:: Prompt ::
Please give the entries below again exactly, omitting every picture.

:: Data excerpts ::
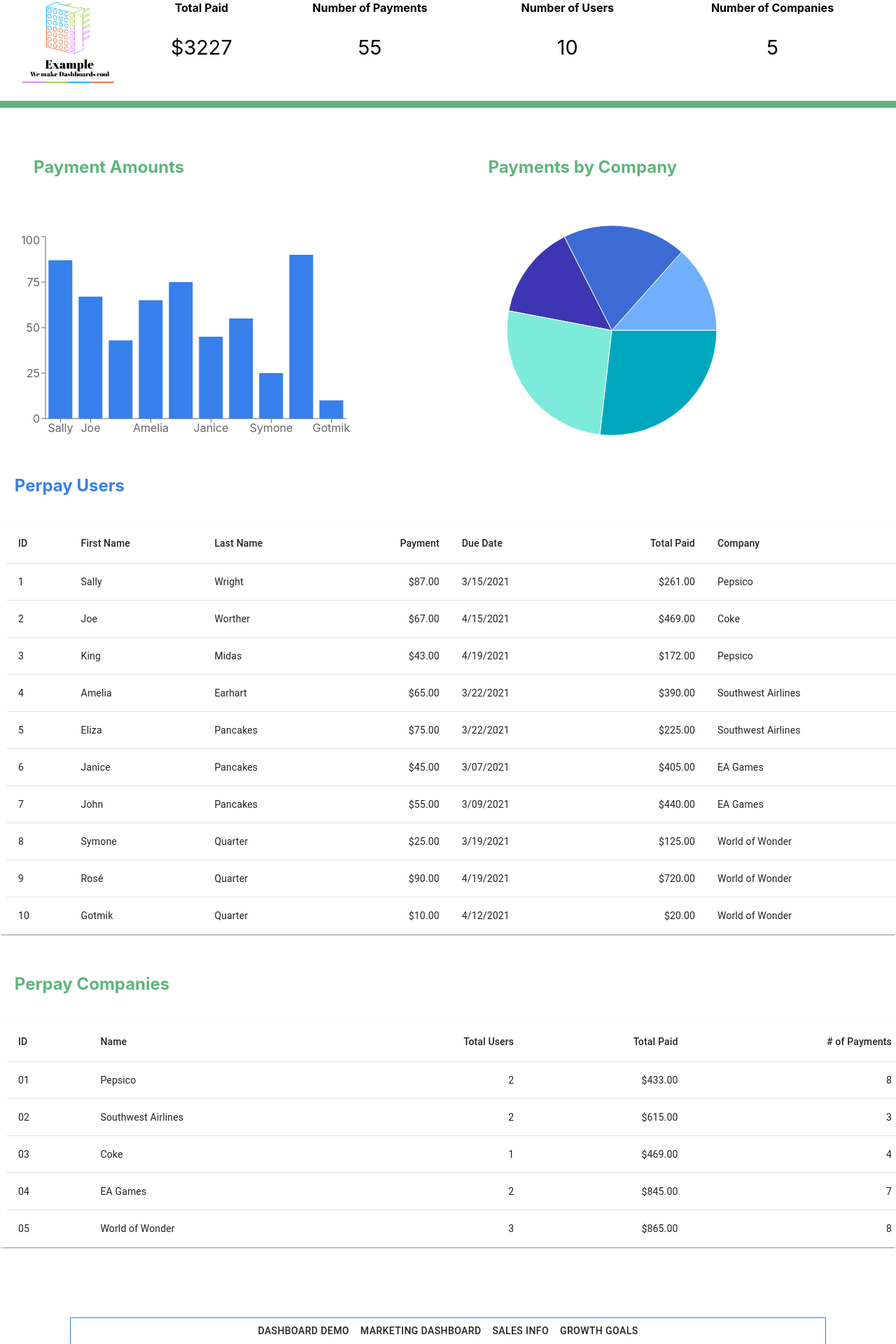
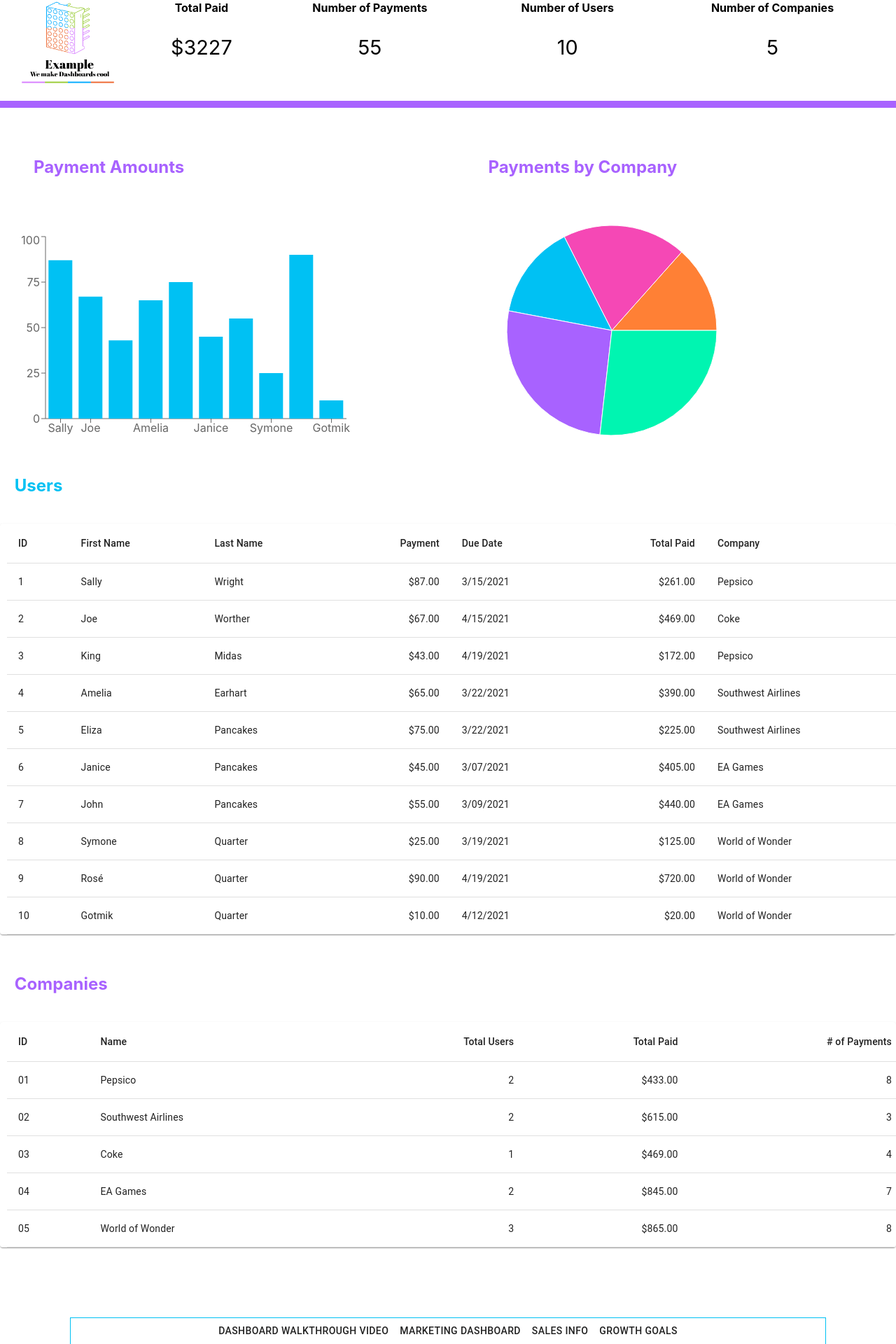
Before and after one commit to sarahp/enterprise-dashboard, a React (Create React App) app: page / in a window 1280 px wide. Shown: the part 50-1970 px from the top of the page at 70% size. Built offline with nearby package versions, Linux system fonts and the light colour scheme.

Commit message:
feat(EDash): updating the colors to match the rainbow logo

```diff
--- a/src/App.css
+++ b/src/App.css
@@ -1,6 +1,6 @@
 /* Brand colors
-   Blue #377FEB;
-   Green #60B47C;
+   Blue #00c1f3;
+   Purple #a862ff;
  */
 
 @media only screen and (max-width: 1300px) {
@@ -12,7 +12,7 @@
 
 
 header {
-  border-bottom: 10px solid #60B47C;
+  border-bottom: 10px solid rgb(168, 98, 255);
   margin-bottom: 50px;
   display: inline-flex;
 }
@@ -24,11 +24,11 @@
 
 header h2 {
   margin: 3rem;
-  color: #60B47C;
+  color: rgb(168, 98, 255);
 }
 
 header h2 span {
-  color: #377FEB;
+  color: rgb(0, 193, 243);
 }
 
 /* Styles for Heads Up Display of data*/
@@ -80,11 +80,11 @@
 
 .bar-chart h2 {
   margin-left: 3rem;
-  color: #60B47C;
+  color: rgb(168, 98, 255);
 }
 
 .recharts-bar {
-  fill: #377FEB;
+  fill: rgb(0, 193, 243);
 }
 
 .bar-chart .recharts-wrapper {
@@ -98,7 +98,7 @@
 }
 
 .company-pie h2 {
-  color: #60B47C;
+  color: rgb(168, 98, 255);
 }
 
 @media only screen and (max-width: 930px) {
@@ -128,26 +128,26 @@
   }
 
   .customer-table h2 {
-    color: #60B47C;
+    color: rgb(168, 98, 255);
     margin:0.4rem 1.3rem 0.5rem;
   }
 }
 
 .company-table h2 {
-  color: #60B47C;
+  color: rgb(168, 98, 255);
 }
 
 .company-table .MultiDataGrid-root {
-  border: 2px solid #377FEB;
+  border: 2px solid rgb(0, 193, 243);
 }
 
 .customer-table h2 {
-  color: #377FEB;
+  color: rgb(0, 193, 243);
 }
 
 .MuiTable-root.user-info,
 .MuiTable-root.company-info {
-  border: solid 2px #377FEB;
+  border: solid 2px rgb(0, 193, 243);
 }
 
 @media only screen and (min-width: 1300px) {
@@ -159,11 +159,11 @@
 
 .MuiDataGrid-root.MuiDataGrid-root {
   margin: 0 20px;
-  border: 2px solid #60B47C;
+  border: 2px solid rgb(168, 98, 255);
 }
 
 footer {
   text-align: center;
   margin: 100px;
-  border: solid 1px #377FEB;
+  border: solid 1px rgb(0, 193, 243);
 }
--- a/src/App.js
+++ b/src/App.js
@@ -75,7 +75,7 @@
             <Typography className="footer-menu">
                 <Button href="https://www.youtube.com/watch?v=dPGirRuLWmw" target="_blank"
                         rel="noopener noreferrer">
-                    Dashboard Demo
+                    Dashboard Walkthrough Video
                 </Button>
                 <Button href="#">
                     Marketing Dashboard
--- a/src/CompaniesChart.js
+++ b/src/CompaniesChart.js
@@ -6,15 +6,15 @@
 
 
 const colors = [
-    "#70B0FA",
-    "#3D6BD4",
-    "#3D36B2",
-    "#7DEBD9",
-    "#00A7BD",
-    "#017991",
-    "#C996BF",
-    "#850A4D",
-    "#600336"
+    "#ff8035",  // bright orange
+    "#f548b5",  // vibrant pink
+    "#00c1f3",  // sky blue
+    "#a862ff",  // purple
+    "#00f5b1",  // aqua green
+    "#009245",  // medium green
+    "#33b5ff",  // light blue
+    "#007eff",  // strong blue
+    "#f28d00"   // orange-yellow
 ];
 
 const CompanyPie = () => {
--- a/src/CompanyTable.js
+++ b/src/CompanyTable.js
@@ -12,7 +12,7 @@
 const CompanyTable = () => {
     return (
         <div className='company-table' style={{ width: '100%' }}>
-            <h2>Perpay Companies</h2>
+            <h2>Companies</h2>
             <Paper>
                 <Table>
                     <TableHead>
--- a/src/CustomerTable.js
+++ b/src/CustomerTable.js
@@ -12,7 +12,7 @@
 
     return (
         <div className='customer-table' style={{ width: '100%' }}>
-            <h2>Perpay Users</h2>
+            <h2>Users</h2>
             <Paper>
                 <Table>
                     <TableHead>
```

:: Response ::
Before and after one commit to sarahp/enterprise-dashboard, a React (Create React App) app: page / in a window 1280 px wide. Shown: the part 50-1970 px from the top of the page at 70% size. Built offline with nearby package versions, Linux system fonts and the light colour scheme.

Commit message:
feat(EDash): updating the colors to match the rainbow logo

```diff
--- a/src/App.css
+++ b/src/App.css
@@ -1,6 +1,6 @@
 /* Brand colors
-   Blue #377FEB;
-   Green #60B47C;
+   Blue #00c1f3;
+   Purple #a862ff;
  */
 
 @media only screen and (max-width: 1300px) {
@@ -12,7 +12,7 @@
 
 
 header {
-  border-bottom: 10px solid #60B47C;
+  border-bottom: 10px solid rgb(168, 98, 255);
   margin-bottom: 50px;
   display: inline-flex;
 }
@@ -24,11 +24,11 @@
 
 header h2 {
   margin: 3rem;
-  color: #60B47C;
+  color: rgb(168, 98, 255);
 }
 
 header h2 span {
-  color: #377FEB;
+  color: rgb(0, 193, 243);
 }
 
 /* Styles for Heads Up Display of data*/
@@ -80,11 +80,11 @@
 
 .bar-chart h2 {
   margin-left: 3rem;
-  color: #60B47C;
+  color: rgb(168, 98, 255);
 }
 
 .recharts-bar {
-  fill: #377FEB;
+  fill: rgb(0, 193, 243);
 }
 
 .bar-chart .recharts-wrapper {
@@ -98,7 +98,7 @@
 }
 
 .company-pie h2 {
-  color: #60B47C;
+  color: rgb(168, 98, 255);
 }
 
 @media only screen and (max-width: 930px) {
@@ -128,26 +128,26 @@
   }
 
   .customer-table h2 {
-    color: #60B47C;
+    color: rgb(168, 98, 255);
     margin:0.4rem 1.3rem 0.5rem;
   }
 }
 
 .company-table h2 {
-  color: #60B47C;
+  color: rgb(168, 98, 255);
 }
 
 .company-table .MultiDataGrid-root {
-  border: 2px solid #377FEB;
+  border: 2px solid rgb(0, 193, 243);
 }
 
 .customer-table h2 {
-  color: #377FEB;
+  color: rgb(0, 193, 243);
 }
 
 .MuiTable-root.user-info,
 .MuiTable-root.company-info {
-  border: solid 2px #377FEB;
+  border: solid 2px rgb(0, 193, 243);
 }
 
 @media only screen and (min-width: 1300px) {
@@ -159,11 +159,11 @@
 
 .MuiDataGrid-root.MuiDataGrid-root {
   margin: 0 20px;
-  border: 2px solid #60B47C;
+  border: 2px solid rgb(168, 98, 255);
 }
 
 footer {
   text-align: center;
   margin: 100px;
-  border: solid 1px #377FEB;
+  border: solid 1px rgb(0, 193, 243);
 }
--- a/src/App.js
+++ b/src/App.js
@@ -75,7 +75,7 @@
             <Typography className="footer-menu">
                 <Button href="https://www.youtube.com/watch?v=dPGirRuLWmw" target="_blank"
                         rel="noopener noreferrer">
-                    Dashboard Demo
+                    Dashboard Walkthrough Video
                 </Button>
                 <Button href="#">
                     Marketing Dashboard
--- a/src/CompaniesChart.js
+++ b/src/CompaniesChart.js
@@ -6,15 +6,15 @@
 
 
 const colors = [
-    "#70B0FA",
-    "#3D6BD4",
-    "#3D36B2",
-    "#7DEBD9",
-    "#00A7BD",
-    "#017991",
-    "#C996BF",
-    "#850A4D",
-    "#600336"
+    "#ff8035",  // bright orange
+    "#f548b5",  // vibrant pink
+    "#00c1f3",  // sky blue
+    "#a862ff",  // purple
+    "#00f5b1",  // aqua green
+    "#009245",  // medium green
+    "#33b5ff",  // light blue
+    "#007eff",  // strong blue
+    "#f28d00"   // orange-yellow
 ];
 
 const CompanyPie = () => {
--- a/src/CompanyTable.js
+++ b/src/CompanyTable.js
@@ -12,7 +12,7 @@
 const CompanyTable = () => {
     return (
         <div className='company-table' style={{ width: '100%' }}>
-            <h2>Perpay Companies</h2>
+            <h2>Companies</h2>
             <Paper>
                 <Table>
                     <TableHead>
--- a/src/CustomerTable.js
+++ b/src/CustomerTable.js
@@ -12,7 +12,7 @@
 
     return (
         <div className='customer-table' style={{ width: '100%' }}>
-            <h2>Perpay Users</h2>
+            <h2>Users</h2>
             <Paper>
                 <Table>
                     <TableHead>
```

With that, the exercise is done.